This is now borderline *very* old, although sadly not out of trend… In May/early June, Marta, Michela, Monica and I, together with colleagues at the Italian Statistical Institute, have worked on a paper to model the excess mortality due to COVID-19, in Italy.

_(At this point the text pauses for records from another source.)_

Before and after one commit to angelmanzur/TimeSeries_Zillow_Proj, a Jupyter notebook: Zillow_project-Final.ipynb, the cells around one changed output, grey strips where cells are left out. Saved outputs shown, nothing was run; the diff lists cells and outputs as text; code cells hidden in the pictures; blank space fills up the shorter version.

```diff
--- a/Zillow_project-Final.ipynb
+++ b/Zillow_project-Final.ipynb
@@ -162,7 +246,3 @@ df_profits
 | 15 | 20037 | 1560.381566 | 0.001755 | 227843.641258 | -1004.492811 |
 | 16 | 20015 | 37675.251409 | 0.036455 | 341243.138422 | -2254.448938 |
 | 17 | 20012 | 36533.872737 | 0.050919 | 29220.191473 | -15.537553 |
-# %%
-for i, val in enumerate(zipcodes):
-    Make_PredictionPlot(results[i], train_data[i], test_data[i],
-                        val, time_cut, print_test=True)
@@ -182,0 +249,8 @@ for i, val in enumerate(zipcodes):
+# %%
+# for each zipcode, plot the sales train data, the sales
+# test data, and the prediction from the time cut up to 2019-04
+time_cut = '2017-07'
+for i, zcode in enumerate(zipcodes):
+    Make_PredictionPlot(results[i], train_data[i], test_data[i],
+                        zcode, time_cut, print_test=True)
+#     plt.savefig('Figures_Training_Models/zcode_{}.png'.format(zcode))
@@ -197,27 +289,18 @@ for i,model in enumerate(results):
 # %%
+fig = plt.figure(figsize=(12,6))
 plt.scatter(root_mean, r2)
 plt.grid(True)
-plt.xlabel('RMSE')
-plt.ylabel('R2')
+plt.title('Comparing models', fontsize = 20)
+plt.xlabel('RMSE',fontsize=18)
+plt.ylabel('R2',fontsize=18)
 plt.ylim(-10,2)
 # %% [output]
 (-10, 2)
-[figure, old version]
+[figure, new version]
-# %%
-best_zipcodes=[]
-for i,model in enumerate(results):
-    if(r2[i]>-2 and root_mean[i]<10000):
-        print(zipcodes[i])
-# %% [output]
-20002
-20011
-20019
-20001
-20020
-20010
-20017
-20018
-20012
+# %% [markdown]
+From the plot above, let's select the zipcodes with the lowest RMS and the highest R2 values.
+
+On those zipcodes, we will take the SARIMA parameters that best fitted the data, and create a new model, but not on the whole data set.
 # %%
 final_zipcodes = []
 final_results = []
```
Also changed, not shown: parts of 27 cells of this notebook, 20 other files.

I think this is something that lots of people have done/tried to do — not that we’ve done it better necessarily; but I think it’s important and interesting to realise that there is no such as thing as the “true” excess mortality (due to anything, for that matter). Because the excess is a relative measure and can be only determined in comparison to an established time trend, which is subject to uncertainty and, seems to me, by necessity needs to be modelled.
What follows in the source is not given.